PROVIDED RECORDS START

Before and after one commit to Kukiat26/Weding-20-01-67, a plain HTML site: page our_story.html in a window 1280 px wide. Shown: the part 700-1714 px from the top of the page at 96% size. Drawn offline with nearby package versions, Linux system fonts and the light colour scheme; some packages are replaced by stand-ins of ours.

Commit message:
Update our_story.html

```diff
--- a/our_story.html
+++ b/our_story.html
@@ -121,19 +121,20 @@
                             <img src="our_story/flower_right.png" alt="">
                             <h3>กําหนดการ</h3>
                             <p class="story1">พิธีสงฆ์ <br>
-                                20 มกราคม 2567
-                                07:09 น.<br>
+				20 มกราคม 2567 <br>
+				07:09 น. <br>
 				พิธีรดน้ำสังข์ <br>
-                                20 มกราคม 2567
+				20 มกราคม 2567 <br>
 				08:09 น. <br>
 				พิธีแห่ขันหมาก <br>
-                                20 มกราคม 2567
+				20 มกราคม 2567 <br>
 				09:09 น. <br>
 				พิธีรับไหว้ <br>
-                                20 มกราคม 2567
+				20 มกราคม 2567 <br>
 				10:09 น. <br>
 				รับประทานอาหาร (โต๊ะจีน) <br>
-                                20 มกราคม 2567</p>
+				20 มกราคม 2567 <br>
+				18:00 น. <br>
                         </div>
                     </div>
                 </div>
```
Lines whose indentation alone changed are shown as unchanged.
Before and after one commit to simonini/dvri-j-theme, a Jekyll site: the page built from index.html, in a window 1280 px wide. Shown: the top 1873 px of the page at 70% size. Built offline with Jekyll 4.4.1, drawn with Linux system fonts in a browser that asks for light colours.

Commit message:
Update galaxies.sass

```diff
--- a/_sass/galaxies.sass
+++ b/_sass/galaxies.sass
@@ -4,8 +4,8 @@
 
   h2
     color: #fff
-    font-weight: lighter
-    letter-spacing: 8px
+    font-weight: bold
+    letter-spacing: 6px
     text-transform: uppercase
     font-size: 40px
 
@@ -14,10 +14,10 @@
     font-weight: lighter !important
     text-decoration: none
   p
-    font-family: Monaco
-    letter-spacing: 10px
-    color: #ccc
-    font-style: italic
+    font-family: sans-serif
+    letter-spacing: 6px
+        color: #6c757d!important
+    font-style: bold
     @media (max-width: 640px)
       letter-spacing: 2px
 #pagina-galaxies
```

PROVIDED RECORDS END

### WORK REQUIRED
Write the data from above out again, exactly.

### EXERCISE ANSWER
Before and after one commit to Kukiat26/Weding-20-01-67, a plain HTML site: page our_story.html in a window 1280 px wide. Shown: the part 700-1714 px from the top of the page at 96% size. Drawn offline with nearby package versions, Linux system fonts and the light colour scheme; some packages are replaced by stand-ins of ours.

Commit message:
Update our_story.html

```diff
--- a/our_story.html
+++ b/our_story.html
@@ -121,19 +121,20 @@
                             <img src="our_story/flower_right.png" alt="">
                             <h3>กําหนดการ</h3>
                             <p class="story1">พิธีสงฆ์ <br>
-                                20 มกราคม 2567
-                                07:09 น.<br>
+				20 มกราคม 2567 <br>
+				07:09 น. <br>
 				พิธีรดน้ำสังข์ <br>
-                                20 มกราคม 2567
+				20 มกราคม 2567 <br>
 				08:09 น. <br>
 				พิธีแห่ขันหมาก <br>
-                                20 มกราคม 2567
+				20 มกราคม 2567 <br>
 				09:09 น. <br>
 				พิธีรับไหว้ <br>
-                                20 มกราคม 2567
+				20 มกราคม 2567 <br>
 				10:09 น. <br>
 				รับประทานอาหาร (โต๊ะจีน) <br>
-                                20 มกราคม 2567</p>
+				20 มกราคม 2567 <br>
+				18:00 น. <br>
                         </div>
                     </div>
                 </div>
```
Lines whose indentation alone changed are shown as unchanged.
Before and after one commit to simonini/dvri-j-theme, a Jekyll site: the page built from index.html, in a window 1280 px wide. Shown: the top 1873 px of the page at 70% size. Built offline with Jekyll 4.4.1, drawn with Linux system fonts in a browser that asks for light colours.

Commit message:
Update galaxies.sass

```diff
--- a/_sass/galaxies.sass
+++ b/_sass/galaxies.sass
@@ -4,8 +4,8 @@
 
   h2
     color: #fff
-    font-weight: lighter
-    letter-spacing: 8px
+    font-weight: bold
+    letter-spacing: 6px
     text-transform: uppercase
     font-size: 40px
 
@@ -14,10 +14,10 @@
     font-weight: lighter !important
     text-decoration: none
   p
-    font-family: Monaco
-    letter-spacing: 10px
-    color: #ccc
-    font-style: italic
+    font-family: sans-serif
+    letter-spacing: 6px
+        color: #6c757d!important
+    font-style: bold
     @media (max-width: 640px)
       letter-spacing: 2px
 #pagina-galaxies
```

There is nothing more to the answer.